The prominent person who apparently used this idea well before Steven
Covey's popularization of it was General and President Dwight David
Several pages quote Eisenhower as saying, "What is important is seldom
urgent and what is urgent is seldom important." The following page
indicates that he learned this idea from his mentor, Fox Connor.
"Macyl A. Burke - President and CEO, The AdGap Group" (March 1997)
Foundation for Enterprise Development
Various pages call the urgency/importance matrix the "Eisenhower
matrix", "Eisenhower principle", "Eisenhower grid", etc. For example,
here is a comment that associates the "Eisenhower matrix" with the
work of Steven Covey:
"FAQ: SuperMemo 2000 Archive" [under "Stefan Schenderlein, Germany,
Dec 21, 1999"]
Here are several descriptions of the "Eisenhower matrix", or of how
Eisenhower used urgency and importance in his decision-making. (He is
famous for delegating, and apparently urgency and importance -- or
lack thereof --were key criteria in his decisions to delegate.)
"Time Management Tips" (from "Straight Answers To People Problems, by
Richard Richard D. Irwin
Survive the Search!
"22.214.171.124 Time management"
"Appendix 5b: Eisenhower Model", in "MAPA-PROJECT: A Practical Guide
Integrated Project Planning and Evaluation", By Ulrich Schiefer and
Open Society Institute: Institute for Educational Policy
"Semaine 2 : une question de méthode," by William Coop and Nathalie
"Personal Resource Management - SPL3 Lecture - Olivier de Weck -
Guest: Mary Camerlengo" (September 12, 2002) [page 5]
Massachusetts Institute of Technology: Unified Engineering

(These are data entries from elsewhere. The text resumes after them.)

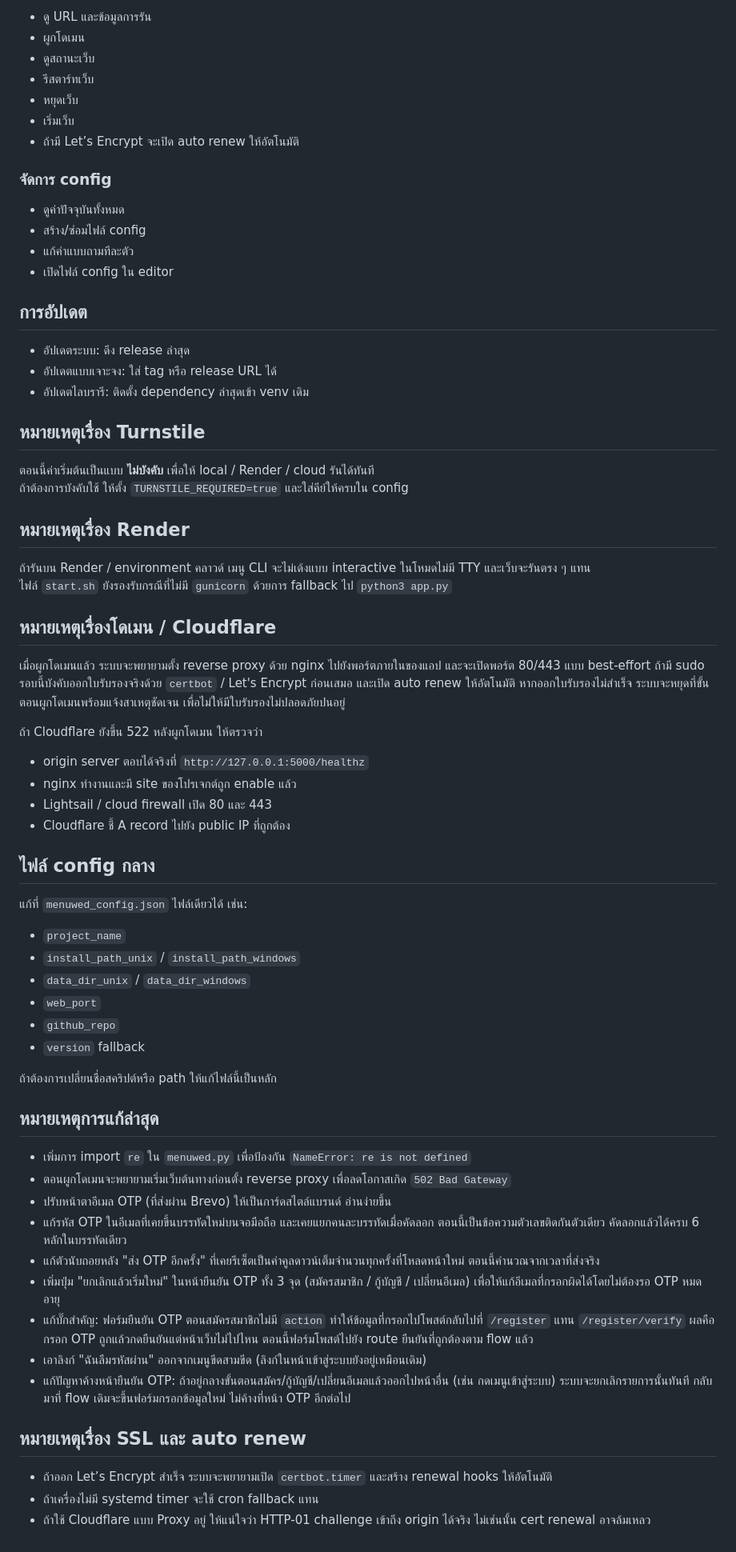
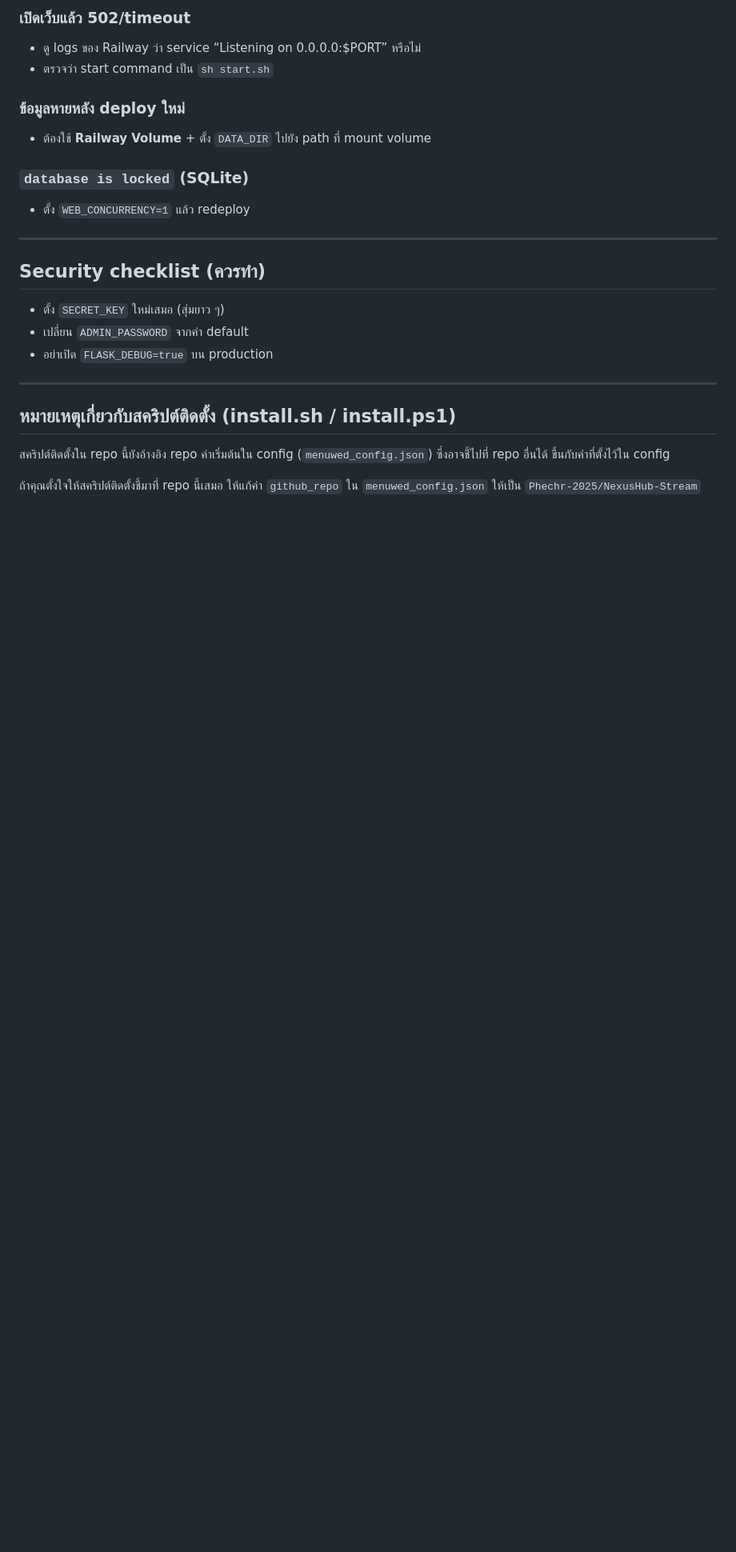
Before and after one commit to Phechr-2025/NexusHub-Stream, a Markdown page: README.md, the part around one of its changes. Shown at 80% size. Rendered like a GitHub page; blank space fills up the shorter version.

```diff
--- a/README.md
+++ b/README.md
@@ -70,81 +162,26 @@ menuwed
 
-- ดู URL และข้อมูลการรัน
-- ผูกโดเมน
-- ดูสถานะเว็บ
-- รีสตาร์ทเว็บ
-- หยุดเว็บ
-- เริ่มเว็บ
-- ถ้ามี Let’s Encrypt จะเปิด auto renew ให้อัตโนมัติ
+### เปิดเว็บแล้ว 502/timeout
+- ดู logs ของ Railway ว่า service “Listening on 0.0.0.0:$PORT” หรือไม่
+- ตรวจว่า start command เป็น `sh start.sh`
 
-### จัดการ config
+### ข้อมูลหายหลัง deploy ใหม่
+- ต้องใช้ **Railway Volume** + ตั้ง `DATA_DIR` ไปยัง path ที่ mount volume
 
-- ดูค่าปัจจุบันทั้งหมด
-- สร้าง/ซ่อมไฟล์ config
-- แก้ค่าแบบถามทีละตัว
-- เปิดไฟล์ config ใน editor
+### `database is locked` (SQLite)
+- ตั้ง `WEB_CONCURRENCY=1` แล้ว redeploy
 
-## การอัปเดต
+---
 
-- อัปเดตระบบ: ดึง release ล่าสุด
-- อัปเดตแบบเจาะจง: ใส่ tag หรือ release URL ได้
-- อัปเดตไลบรารี: ติดตั้ง dependency ล่าสุดเข้า venv เดิม
+## Security checklist (ควรทำ)
 
-## หมายเหตุเรื่อง Turnstile
+- ตั้ง `SECRET_KEY` ใหม่เสมอ (สุ่มยาว ๆ)
+- เปลี่ยน `ADMIN_PASSWORD` จากค่า default
+- อย่าเปิด `FLASK_DEBUG=true` บน production
 
-ตอนนี้ค่าเริ่มต้นเป็นแบบ **ไม่บังคับ** เพื่อให้ local / Render / cloud รันได้ทันที
-ถ้าต้องการบังคับใช้ ให้ตั้ง `TURNSTILE_REQUIRED=true` และใส่คีย์ให้ครบใน config
+---
 
-## หมายเหตุเรื่อง Render
+## หมายเหตุเกี่ยวกับสคริปต์ติดตั้ง (install.sh / install.ps1)
 
-ถ้ารันบน Render / environment คลาวด์ เมนู CLI จะไม่เด้งแบบ interactive ในโหมดไม่มี TTY และเว็บจะรันตรง ๆ แทน
-ไฟล์ `start.sh` ยังรองรับกรณีที่ไม่มี `gunicorn` ด้วยการ fallback ไป `python3 app.py`
+สคริปต์ติดตั้งใน repo นี้ยังอ้างอิง repo ค่าเริ่มต้นใน config (`menuwed_config.json`) ซึ่งอาจชี้ไปที่ repo อื่นได้ ขึ้นกับค่าที่ตั้งไว้ใน config
 
-## หมายเหตุเรื่องโดเมน / Cloudflare
-
-เมื่อผูกโดเมนแล้ว ระบบจะพยายามตั้ง reverse proxy ด้วย nginx ไปยังพอร์ตภายในของแอป และจะเปิดพอร์ต 80/443 แบบ best-effort ถ้ามี sudo
-รอบนี้บังคับออกใบรับรองจริงด้วย `certbot` / Let's Encrypt ก่อนเสมอ และเปิด auto renew ให้อัตโนมัติ หากออกใบรับรองไม่สำเร็จ ระบบจะหยุดที่ขั้นตอนผูกโดเมนพร้อมแจ้งสาเหตุชัดเจน เพื่อไม่ให้มีใบรับรองไม่ปลอดภัยปนอยู่
-
-ถ้า Cloudflare ยังขึ้น 522 หลังผูกโดเมน ให้ตรวจว่า
-
-- origin server ตอบได้จริงที่ `http://127.0.0.1:5000/healthz`
-- nginx ทำงานและมี site ของโปรเจกต์ถูก enable แล้ว
-- Lightsail / cloud firewall เปิด 80 และ 443
-- Cloudflare ชี้ A record ไปยัง public IP ที่ถูกต้อง
-
-## ไฟล์ config กลาง
-
-แก้ที่ `menuwed_config.json` ไฟล์เดียวได้ เช่น:
-
-- `project_name`
-- `install_path_unix` / `install_path_windows`
-- `data_dir_unix` / `data_dir_windows`
-- `web_port`
-- `github_repo`
-- `version` fallback
-
-ถ้าต้องการเปลี่ยนชื่อสคริปต์หรือ path ให้แก้ไฟล์นี้เป็นหลัก
-
-## หมายเหตุการแก้ล่าสุด
-
-- เพิ่มการ import `re` ใน `menuwed.py` เพื่อป้องกัน `NameError: re is not defined`
-- ตอนผูกโดเมนจะพยายามเริ่มเว็บต้นทางก่อนตั้ง reverse proxy เพื่อลดโอกาสเกิด `502 Bad Gateway`
-- ปรับหน้าตาอีเมล OTP (ที่ส่งผ่าน Brevo) ให้เป็นการ์ดสไตล์แบรนด์ อ่านง่ายขึ้น
-- แก้รหัส OTP ในอีเมลที่เคยขึ้นบรรทัดใหม่บนจอมือถือ และเคยแยกคนละบรรทัดเมื่อคัดลอก
-  ตอนนี้เป็นข้อความตัวเลขติดกันตัวเดียว คัดลอกแล้วได้ครบ 6 หลักในบรรทัดเดียว
-- แก้ตัวนับถอยหลัง "ส่ง OTP อีกครั้ง" ที่เคยรีเซ็ตเป็นค่าคูลดาวน์เต็มจำนวนทุกครั้งที่โหลดหน้าใหม่
-  ตอนนี้คำนวณจากเวลาที่ส่งจริง
-- เพิ่มปุ่ม "ยกเลิกแล้วเริ่มใหม่" ในหน้ายืนยัน OTP ทั้ง 3 จุด (สมัครสมาชิก / กู้บัญชี / เปลี่ยนอีเมล)
-  เพื่อให้แก้อีเมลที่กรอกผิดได้โดยไม่ต้องรอ OTP หมดอายุ
-- แก้บั๊กสำคัญ: ฟอร์มยืนยัน OTP ตอนสมัครสมาชิกไม่มี `action` ทำให้ข้อมูลที่กรอกไปโพสต์กลับไปที่
-  `/register` แทน `/register/verify` ผลคือกรอก OTP ถูกแล้วกดยืนยันแต่หน้าเว็บไม่ไปไหน
-  ตอนนี้ฟอร์มโพสต์ไปยัง route ยืนยันที่ถูกต้องตาม flow แล้ว
-- เอาลิงก์ "ฉันลืมรหัสผ่าน" ออกจากเมนูขีดสามขีด (ลิงก์ในหน้าเข้าสู่ระบบยังอยู่เหมือนเดิม)
-- แก้ปัญหาค้างหน้ายืนยัน OTP: ถ้าอยู่กลางขั้นตอนสมัคร/กู้บัญชี/เปลี่ยนอีเมลแล้วออกไปหน้าอื่น
-  (เช่น กดเมนูเข้าสู่ระบบ) ระบบจะยกเลิกรายการนั้นทันที กลับมาที่ flow เดิมจะขึ้นฟอร์มกรอกข้อมูลใหม่
-  ไม่ค้างที่หน้า OTP อีกต่อไป
-
-## หมายเหตุเรื่อง SSL และ auto renew
-
-- ถ้าออก Let’s Encrypt สำเร็จ ระบบจะพยายามเปิด `certbot.timer` และสร้าง renewal hooks ให้อัตโนมัติ
-- ถ้าเครื่องไม่มี systemd timer จะใช้ cron fallback แทน
-- ถ้าใช้ Cloudflare แบบ Proxy อยู่ ให้แน่ใจว่า HTTP-01 challenge เข้าถึง origin ได้จริง ไม่เช่นนั้น cert renewal อาจล้มเหลว
+ถ้าคุณตั้งใจให้สคริปต์ติดตั้งชี้มาที่ repo นี้เสมอ ให้แก้ค่า `github_repo` ใน `menuwed_config.json` ให้เป็น `Phechr-2025/NexusHub-Stream`
```
Also changed, not shown: other parts of README.md (+134 -42 lines).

I hope that this information is helpful.
I used various combinations of the following search terms, alone or in